Small businesses with fewer than 100 employees are usually the ones who offer the SIMPLE IRA Plan, either by adopting a SIMPLE Form (5304 or 5305), prototype, or individually designed plan documentation. The employer who offers this kind of plan cannot have any other type of retirement. Also, the employer has no filing requirements.
Each year’s contributions are either matching (up to 3% of compensation) or 2% non-elective contribution for an eligible employee. With the matching contribution plan, the 3% of compensation is not limited by the annual limit.
Under the non-elective formula, even if the eligible employee cannot contribute, that employee must still receive the employer’s contribution equal to 2% of the compensation up to the annual limit, which was $285,000 in 2020 and is currently present $290,000 in 2021. Cost-of-living adjustments are expected in later years.
SIMPLE IRA Plan for Different Circumstances
This article is only an overview of a SIMPLE IRA Plan under typical circumstances. There may be variations, including the self-directed option. Traditional investment assets are not sufficient enough for everyone. When planning for retirement, many people want to have more say in what investments the money in their accounts is used for. Certain types of real estate, cryptocurrency, Forex trading, and futures are just some examples of investments one can make with a self-directed account.
With a SIMPLE IRA self-directed plan, you cannot transfer funds to other types of retirement plans, such as IRA, Roth, or SEP. Distributions are included in the annual income and are therefore subject to income tax. In addition, there may be a 10% early withdrawal penalty for individuals under the age of 59.5. However, exceptions can be made, such as having inherited the IRA, paying education expenses (qualified) for either the account holder or dependents and first-time home buyers.

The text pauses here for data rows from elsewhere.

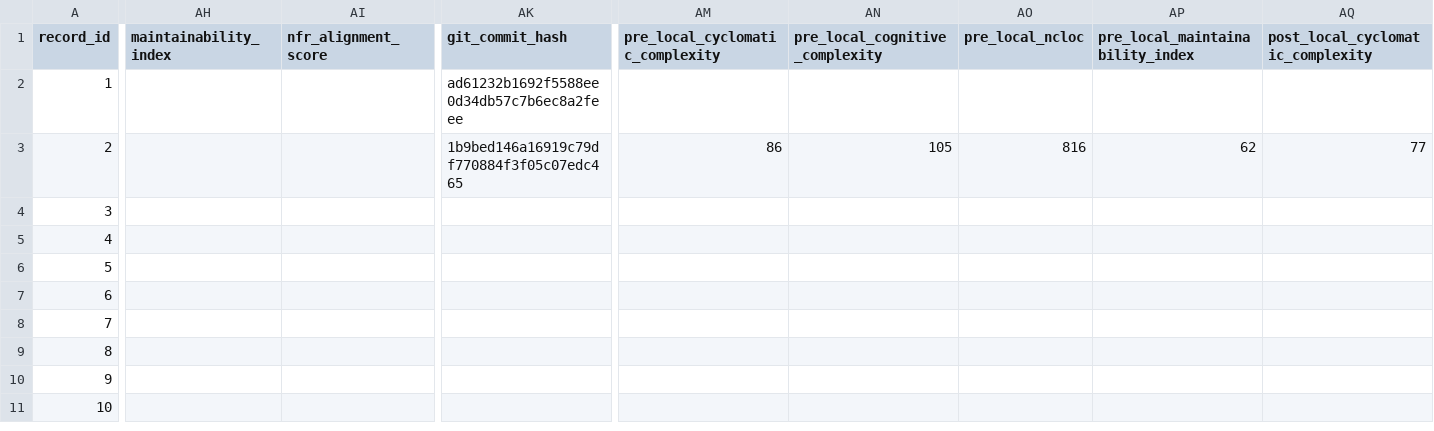
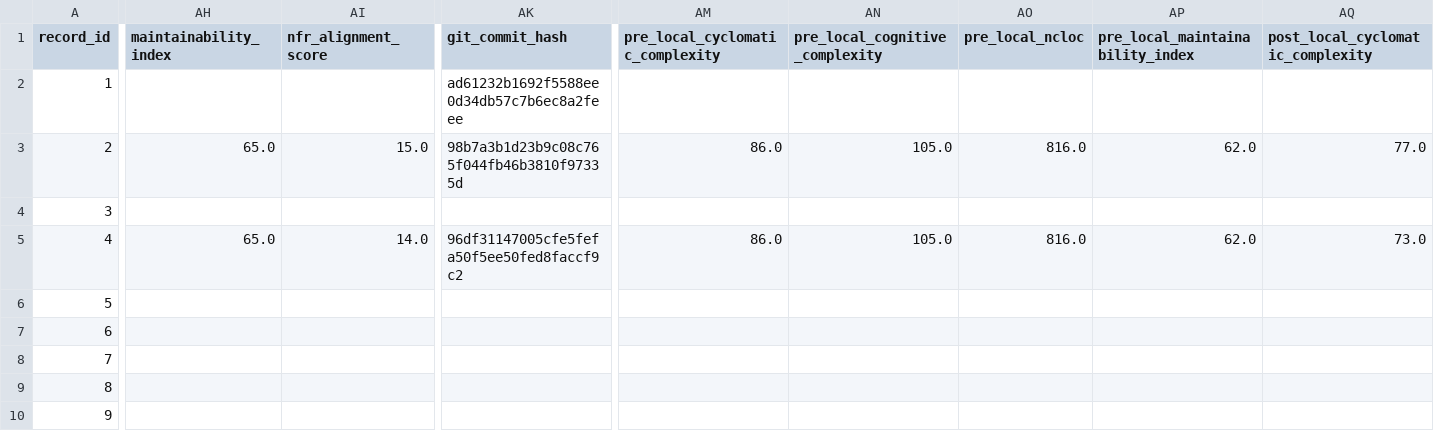
Before and after one commit to dhillii/reducing-technical-debt-praxis-experiment, a CSV file: data/unified_experimental_dataset_shell.csv, drawn as a sheet; only a part is shown, gaps mark what is left out; the shorter side is filled out with more unchanged rows; the diff covers the shown part only; the diff names each change by its address in the sheet, - before the commit and + after, or states it on an @@ line.

Commit message:
File 0004 | Ghost | baseline | Run 3
Commit metadata (YAML-style header):
---
record_id: 3
file_id: 4
project_name: Ghost
file_name: newsletter-detail-modal.tsx
condition: baseline
run_number: 3
llm_model: claude-sonnet-4-6
llm_temperature: 0.0
prompt_tokens: 9531
completion_tokens: 10709
total_tokens: 20240
timestamp: 2026-03-22T02:29:52.085428Z
---

Refactored code for newsletter-detail-modal.tsx addressing SonarCloud issues.
Pre-refactoring CC: 140

Code path: conditions/baseline/file_0004/run_3.js

```diff
--- a/data/unified_experimental_dataset_shell.csv
+++ b/data/unified_experimental_dataset_shell.csv
-AH3 (maintainability_index): (empty)
+AH3 (maintainability_index): 65.0
-AI3 (nfr_alignment_score): (empty)
+AI3 (nfr_alignment_score): 15.0
-AK3 (git_commit_hash): 1b9bed146a16919c79df770884f3f05c07edc465
+AK3 (git_commit_hash): 98b7a3b1d23b9c08c765f044fb46b3810f97335d
-AM3 (pre_local_cyclomatic_complexity): 86
+AM3 (pre_local_cyclomatic_complexity): 86.0
-AN3 (pre_local_cognitive_complexity): 105
+AN3 (pre_local_cognitive_complexity): 105.0
-AO3 (pre_local_ncloc): 816
+AO3 (pre_local_ncloc): 816.0
-AP3 (pre_local_maintainability_index): 62
+AP3 (pre_local_maintainability_index): 62.0
-AQ3 (post_local_cyclomatic_complexity): 77
+AQ3 (post_local_cyclomatic_complexity): 77.0
-AH5 (maintainability_index): (empty)
+AH5 (maintainability_index): 65.0
-AI5 (nfr_alignment_score): (empty)
+AI5 (nfr_alignment_score): 14.0
-AK5 (git_commit_hash): (empty)
+AK5 (git_commit_hash): 96df31147005cfe5fefa50f5ee50fed8faccf9c2
-AM5 (pre_local_cyclomatic_complexity): (empty)
+AM5 (pre_local_cyclomatic_complexity): 86.0
-AN5 (pre_local_cognitive_complexity): (empty)
+AN5 (pre_local_cognitive_complexity): 105.0
-AO5 (pre_local_ncloc): (empty)
+AO5 (pre_local_ncloc): 816.0
-AP5 (pre_local_maintainability_index): (empty)
+AP5 (pre_local_maintainability_index): 62.0
-AQ5 (post_local_cyclomatic_complexity): (empty)
+AQ5 (post_local_cyclomatic_complexity): 73.0
```
Also changed, not shown: 21 edited cells elsewhere in this file, 1 other file.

Regardless of what kinds of investments you are interested in, be sure and speak to your financial advisors about establishing a SIMPLE IRA Plan. If you want more control over the investments, take advantage of simplified transfers to a self-directed account, such as those offered by Rocket Dollar.